*** Opening Supplied material ***

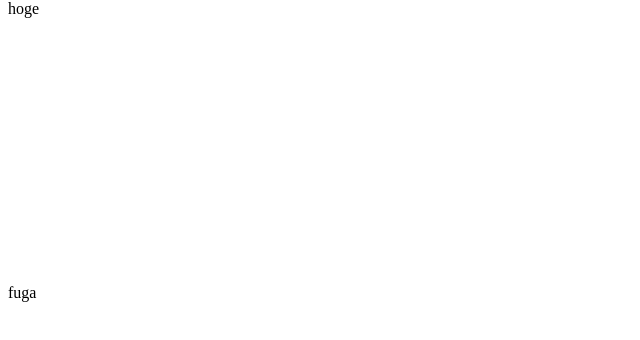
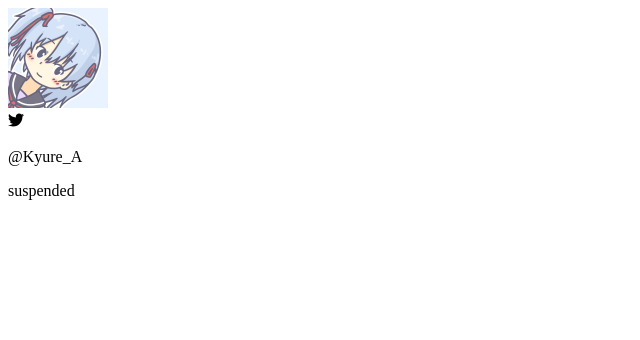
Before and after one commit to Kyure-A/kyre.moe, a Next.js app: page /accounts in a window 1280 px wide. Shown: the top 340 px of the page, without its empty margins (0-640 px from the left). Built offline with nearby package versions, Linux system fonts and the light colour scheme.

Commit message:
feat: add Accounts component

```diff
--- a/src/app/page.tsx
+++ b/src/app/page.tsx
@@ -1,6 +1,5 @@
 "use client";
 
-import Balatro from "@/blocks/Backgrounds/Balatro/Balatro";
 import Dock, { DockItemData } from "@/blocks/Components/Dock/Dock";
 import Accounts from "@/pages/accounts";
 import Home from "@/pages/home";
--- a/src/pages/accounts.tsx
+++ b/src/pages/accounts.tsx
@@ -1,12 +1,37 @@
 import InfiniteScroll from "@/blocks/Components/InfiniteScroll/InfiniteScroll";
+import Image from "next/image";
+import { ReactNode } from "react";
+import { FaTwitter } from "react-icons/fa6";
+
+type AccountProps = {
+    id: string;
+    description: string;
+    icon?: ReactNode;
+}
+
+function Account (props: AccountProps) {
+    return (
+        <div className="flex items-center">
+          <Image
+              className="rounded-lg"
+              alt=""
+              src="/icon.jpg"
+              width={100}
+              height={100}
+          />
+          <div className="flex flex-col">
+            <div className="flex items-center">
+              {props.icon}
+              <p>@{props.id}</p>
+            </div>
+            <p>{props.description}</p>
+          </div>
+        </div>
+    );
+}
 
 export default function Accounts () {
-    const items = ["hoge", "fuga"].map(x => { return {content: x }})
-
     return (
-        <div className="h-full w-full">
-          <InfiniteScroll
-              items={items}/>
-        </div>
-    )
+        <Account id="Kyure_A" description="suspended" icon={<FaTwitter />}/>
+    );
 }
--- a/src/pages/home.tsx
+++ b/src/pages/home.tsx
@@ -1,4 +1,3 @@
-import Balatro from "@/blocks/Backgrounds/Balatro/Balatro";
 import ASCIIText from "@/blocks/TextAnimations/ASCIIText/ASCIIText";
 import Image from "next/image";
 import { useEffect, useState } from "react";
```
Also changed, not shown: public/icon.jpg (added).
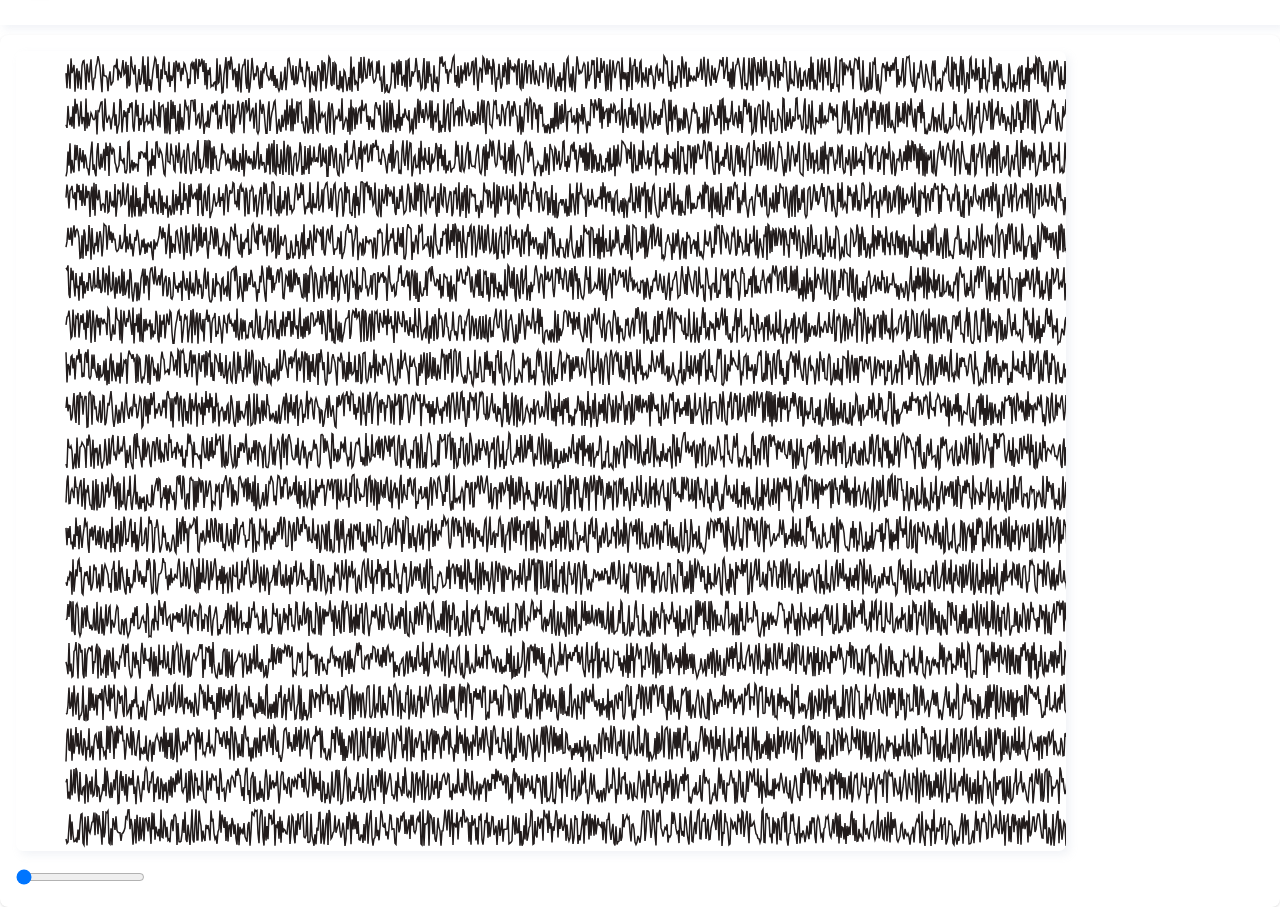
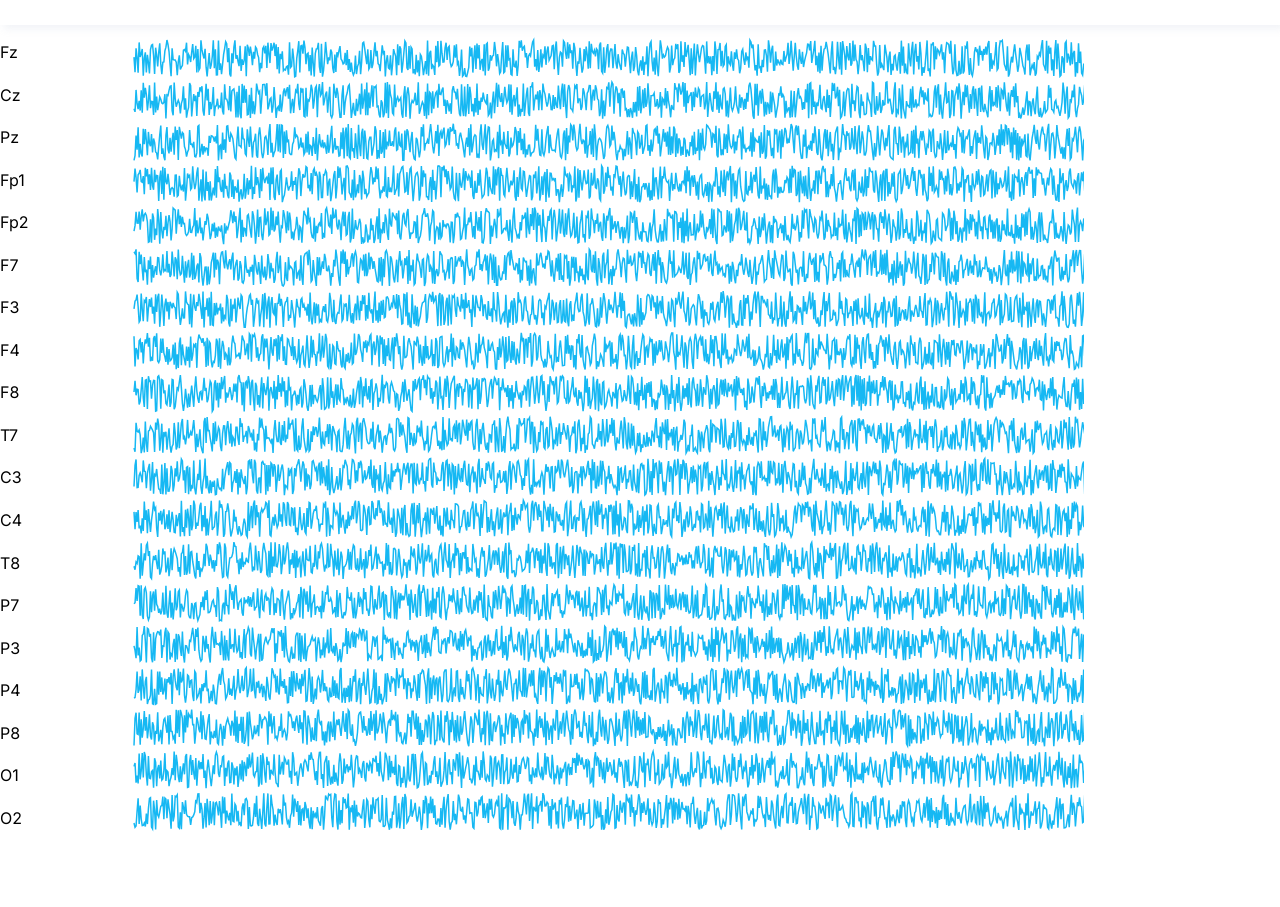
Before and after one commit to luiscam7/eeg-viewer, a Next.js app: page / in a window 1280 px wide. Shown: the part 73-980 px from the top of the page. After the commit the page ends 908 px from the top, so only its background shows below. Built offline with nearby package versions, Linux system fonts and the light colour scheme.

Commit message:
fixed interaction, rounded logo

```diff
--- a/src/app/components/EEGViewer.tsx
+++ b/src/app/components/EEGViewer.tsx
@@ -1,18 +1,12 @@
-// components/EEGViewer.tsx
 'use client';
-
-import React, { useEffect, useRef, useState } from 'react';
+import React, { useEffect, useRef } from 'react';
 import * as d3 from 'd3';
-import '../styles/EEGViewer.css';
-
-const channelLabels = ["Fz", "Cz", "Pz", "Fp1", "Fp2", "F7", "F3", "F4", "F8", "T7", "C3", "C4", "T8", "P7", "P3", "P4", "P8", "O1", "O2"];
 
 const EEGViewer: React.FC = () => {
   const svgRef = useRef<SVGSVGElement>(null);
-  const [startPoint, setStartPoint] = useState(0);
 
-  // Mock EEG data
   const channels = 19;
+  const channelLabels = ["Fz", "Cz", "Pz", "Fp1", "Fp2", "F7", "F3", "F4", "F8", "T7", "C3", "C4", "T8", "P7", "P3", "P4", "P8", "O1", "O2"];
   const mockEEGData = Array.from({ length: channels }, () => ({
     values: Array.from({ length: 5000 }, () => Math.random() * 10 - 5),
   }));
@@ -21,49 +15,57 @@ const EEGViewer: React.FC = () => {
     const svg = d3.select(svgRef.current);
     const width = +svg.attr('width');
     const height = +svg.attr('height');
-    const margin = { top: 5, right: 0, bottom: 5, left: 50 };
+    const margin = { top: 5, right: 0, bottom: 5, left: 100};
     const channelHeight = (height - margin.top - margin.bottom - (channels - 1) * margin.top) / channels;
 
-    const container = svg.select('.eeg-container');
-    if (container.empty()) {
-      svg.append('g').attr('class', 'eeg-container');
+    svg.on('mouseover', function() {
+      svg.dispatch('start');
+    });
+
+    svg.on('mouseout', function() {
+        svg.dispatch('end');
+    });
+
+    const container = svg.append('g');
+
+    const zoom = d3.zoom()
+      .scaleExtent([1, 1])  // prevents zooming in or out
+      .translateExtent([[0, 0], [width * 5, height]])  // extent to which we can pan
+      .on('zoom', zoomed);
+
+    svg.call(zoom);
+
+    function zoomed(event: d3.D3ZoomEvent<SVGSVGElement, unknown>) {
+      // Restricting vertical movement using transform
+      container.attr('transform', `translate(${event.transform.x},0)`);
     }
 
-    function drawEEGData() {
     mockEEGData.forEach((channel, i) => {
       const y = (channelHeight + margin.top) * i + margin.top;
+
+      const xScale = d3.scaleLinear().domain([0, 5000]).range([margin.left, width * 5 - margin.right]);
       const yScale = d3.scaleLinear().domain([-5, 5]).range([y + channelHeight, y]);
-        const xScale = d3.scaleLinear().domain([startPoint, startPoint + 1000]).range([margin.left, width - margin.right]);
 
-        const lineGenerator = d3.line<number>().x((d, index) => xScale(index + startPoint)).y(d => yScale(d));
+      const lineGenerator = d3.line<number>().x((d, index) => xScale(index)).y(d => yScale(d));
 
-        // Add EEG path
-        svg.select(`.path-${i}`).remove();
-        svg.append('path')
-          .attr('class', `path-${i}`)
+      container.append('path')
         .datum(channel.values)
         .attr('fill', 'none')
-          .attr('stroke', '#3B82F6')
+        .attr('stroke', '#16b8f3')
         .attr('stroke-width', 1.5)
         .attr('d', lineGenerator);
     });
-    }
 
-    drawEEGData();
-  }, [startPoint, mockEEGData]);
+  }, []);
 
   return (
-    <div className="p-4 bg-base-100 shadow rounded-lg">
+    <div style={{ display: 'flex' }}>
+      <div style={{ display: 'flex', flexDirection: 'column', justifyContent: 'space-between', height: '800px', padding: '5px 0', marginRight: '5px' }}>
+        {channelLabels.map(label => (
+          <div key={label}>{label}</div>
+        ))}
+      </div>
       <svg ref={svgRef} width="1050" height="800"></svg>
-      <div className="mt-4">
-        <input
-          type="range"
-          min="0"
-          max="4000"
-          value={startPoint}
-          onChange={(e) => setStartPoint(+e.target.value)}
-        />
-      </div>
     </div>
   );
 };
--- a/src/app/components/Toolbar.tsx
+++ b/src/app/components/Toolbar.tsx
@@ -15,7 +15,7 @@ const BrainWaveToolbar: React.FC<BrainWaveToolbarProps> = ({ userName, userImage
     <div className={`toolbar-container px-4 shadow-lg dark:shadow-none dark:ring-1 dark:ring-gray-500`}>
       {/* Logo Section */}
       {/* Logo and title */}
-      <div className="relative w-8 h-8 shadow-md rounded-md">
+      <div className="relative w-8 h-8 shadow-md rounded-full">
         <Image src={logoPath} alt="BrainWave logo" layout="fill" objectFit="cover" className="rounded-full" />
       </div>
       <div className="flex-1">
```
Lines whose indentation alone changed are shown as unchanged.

*** Closing Supplied material ***

Exercise aim:
Copy the records exactly, minus any pictures.

Response to the exercise:
Before and after one commit to Kyure-A/kyre.moe, a Next.js app: page /accounts in a window 1280 px wide. Shown: the top 340 px of the page, without its empty margins (0-640 px from the left). Built offline with nearby package versions, Linux system fonts and the light colour scheme.

Commit message:
feat: add Accounts component

```diff
--- a/src/app/page.tsx
+++ b/src/app/page.tsx
@@ -1,6 +1,5 @@
 "use client";
 
-import Balatro from "@/blocks/Backgrounds/Balatro/Balatro";
 import Dock, { DockItemData } from "@/blocks/Components/Dock/Dock";
 import Accounts from "@/pages/accounts";
 import Home from "@/pages/home";
--- a/src/pages/accounts.tsx
+++ b/src/pages/accounts.tsx
@@ -1,12 +1,37 @@
 import InfiniteScroll from "@/blocks/Components/InfiniteScroll/InfiniteScroll";
+import Image from "next/image";
+import { ReactNode } from "react";
+import { FaTwitter } from "react-icons/fa6";
+
+type AccountProps = {
+    id: string;
+    description: string;
+    icon?: ReactNode;
+}
+
+function Account (props: AccountProps) {
+    return (
+        <div className="flex items-center">
+          <Image
+              className="rounded-lg"
+              alt=""
+              src="/icon.jpg"
+              width={100}
+              height={100}
+          />
+          <div className="flex flex-col">
+            <div className="flex items-center">
+              {props.icon}
+              <p>@{props.id}</p>
+            </div>
+            <p>{props.description}</p>
+          </div>
+        </div>
+    );
+}
 
 export default function Accounts () {
-    const items = ["hoge", "fuga"].map(x => { return {content: x }})
-
     return (
-        <div className="h-full w-full">
-          <InfiniteScroll
-              items={items}/>
-        </div>
-    )
+        <Account id="Kyure_A" description="suspended" icon={<FaTwitter />}/>
+    );
 }
--- a/src/pages/home.tsx
+++ b/src/pages/home.tsx
@@ -1,4 +1,3 @@
-import Balatro from "@/blocks/Backgrounds/Balatro/Balatro";
 import ASCIIText from "@/blocks/TextAnimations/ASCIIText/ASCIIText";
 import Image from "next/image";
 import { useEffect, useState } from "react";
```
Also changed, not shown: public/icon.jpg (added).
Before and after one commit to luiscam7/eeg-viewer, a Next.js app: page / in a window 1280 px wide. Shown: the part 73-980 px from the top of the page. After the commit the page ends 908 px from the top, so only its background shows below. Built offline with nearby package versions, Linux system fonts and the light colour scheme.

Commit message:
fixed interaction, rounded logo

```diff
--- a/src/app/components/EEGViewer.tsx
+++ b/src/app/components/EEGViewer.tsx
@@ -1,18 +1,12 @@
-// components/EEGViewer.tsx
 'use client';
-
-import React, { useEffect, useRef, useState } from 'react';
+import React, { useEffect, useRef } from 'react';
 import * as d3 from 'd3';
-import '../styles/EEGViewer.css';
-
-const channelLabels = ["Fz", "Cz", "Pz", "Fp1", "Fp2", "F7", "F3", "F4", "F8", "T7", "C3", "C4", "T8", "P7", "P3", "P4", "P8", "O1", "O2"];
 
 const EEGViewer: React.FC = () => {
   const svgRef = useRef<SVGSVGElement>(null);
-  const [startPoint, setStartPoint] = useState(0);
 
-  // Mock EEG data
   const channels = 19;
+  const channelLabels = ["Fz", "Cz", "Pz", "Fp1", "Fp2", "F7", "F3", "F4", "F8", "T7", "C3", "C4", "T8", "P7", "P3", "P4", "P8", "O1", "O2"];
   const mockEEGData = Array.from({ length: channels }, () => ({
     values: Array.from({ length: 5000 }, () => Math.random() * 10 - 5),
   }));
@@ -21,49 +15,57 @@ const EEGViewer: React.FC = () => {
     const svg = d3.select(svgRef.current);
     const width = +svg.attr('width');
     const height = +svg.attr('height');
-    const margin = { top: 5, right: 0, bottom: 5, left: 50 };
+    const margin = { top: 5, right: 0, bottom: 5, left: 100};
     const channelHeight = (height - margin.top - margin.bottom - (channels - 1) * margin.top) / channels;
 
-    const container = svg.select('.eeg-container');
-    if (container.empty()) {
-      svg.append('g').attr('class', 'eeg-container');
+    svg.on('mouseover', function() {
+      svg.dispatch('start');
+    });
+
+    svg.on('mouseout', function() {
+        svg.dispatch('end');
+    });
+
+    const container = svg.append('g');
+
+    const zoom = d3.zoom()
+      .scaleExtent([1, 1])  // prevents zooming in or out
+      .translateExtent([[0, 0], [width * 5, height]])  // extent to which we can pan
+      .on('zoom', zoomed);
+
+    svg.call(zoom);
+
+    function zoomed(event: d3.D3ZoomEvent<SVGSVGElement, unknown>) {
+      // Restricting vertical movement using transform
+      container.attr('transform', `translate(${event.transform.x},0)`);
     }
 
-    function drawEEGData() {
     mockEEGData.forEach((channel, i) => {
       const y = (channelHeight + margin.top) * i + margin.top;
+
+      const xScale = d3.scaleLinear().domain([0, 5000]).range([margin.left, width * 5 - margin.right]);
       const yScale = d3.scaleLinear().domain([-5, 5]).range([y + channelHeight, y]);
-        const xScale = d3.scaleLinear().domain([startPoint, startPoint + 1000]).range([margin.left, width - margin.right]);
 
-        const lineGenerator = d3.line<number>().x((d, index) => xScale(index + startPoint)).y(d => yScale(d));
+      const lineGenerator = d3.line<number>().x((d, index) => xScale(index)).y(d => yScale(d));
 
-        // Add EEG path
-        svg.select(`.path-${i}`).remove();
-        svg.append('path')
-          .attr('class', `path-${i}`)
+      container.append('path')
         .datum(channel.values)
         .attr('fill', 'none')
-          .attr('stroke', '#3B82F6')
+        .attr('stroke', '#16b8f3')
         .attr('stroke-width', 1.5)
         .attr('d', lineGenerator);
     });
-    }
 
-    drawEEGData();
-  }, [startPoint, mockEEGData]);
+  }, []);
 
   return (
-    <div className="p-4 bg-base-100 shadow rounded-lg">
+    <div style={{ display: 'flex' }}>
+      <div style={{ display: 'flex', flexDirection: 'column', justifyContent: 'space-between', height: '800px', padding: '5px 0', marginRight: '5px' }}>
+        {channelLabels.map(label => (
+          <div key={label}>{label}</div>
+        ))}
+      </div>
       <svg ref={svgRef} width="1050" height="800"></svg>
-      <div className="mt-4">
-        <input
-          type="range"
-          min="0"
-          max="4000"
-          value={startPoint}
-          onChange={(e) => setStartPoint(+e.target.value)}
-        />
-      </div>
     </div>
   );
 };
--- a/src/app/components/Toolbar.tsx
+++ b/src/app/components/Toolbar.tsx
@@ -15,7 +15,7 @@ const BrainWaveToolbar: React.FC<BrainWaveToolbarProps> = ({ userName, userImage
     <div className={`toolbar-container px-4 shadow-lg dark:shadow-none dark:ring-1 dark:ring-gray-500`}>
       {/* Logo Section */}
       {/* Logo and title */}
-      <div className="relative w-8 h-8 shadow-md rounded-md">
+      <div className="relative w-8 h-8 shadow-md rounded-full">
         <Image src={logoPath} alt="BrainWave logo" layout="fill" objectFit="cover" className="rounded-full" />
       </div>
       <div className="flex-1">
```
Lines whose indentation alone changed are shown as unchanged.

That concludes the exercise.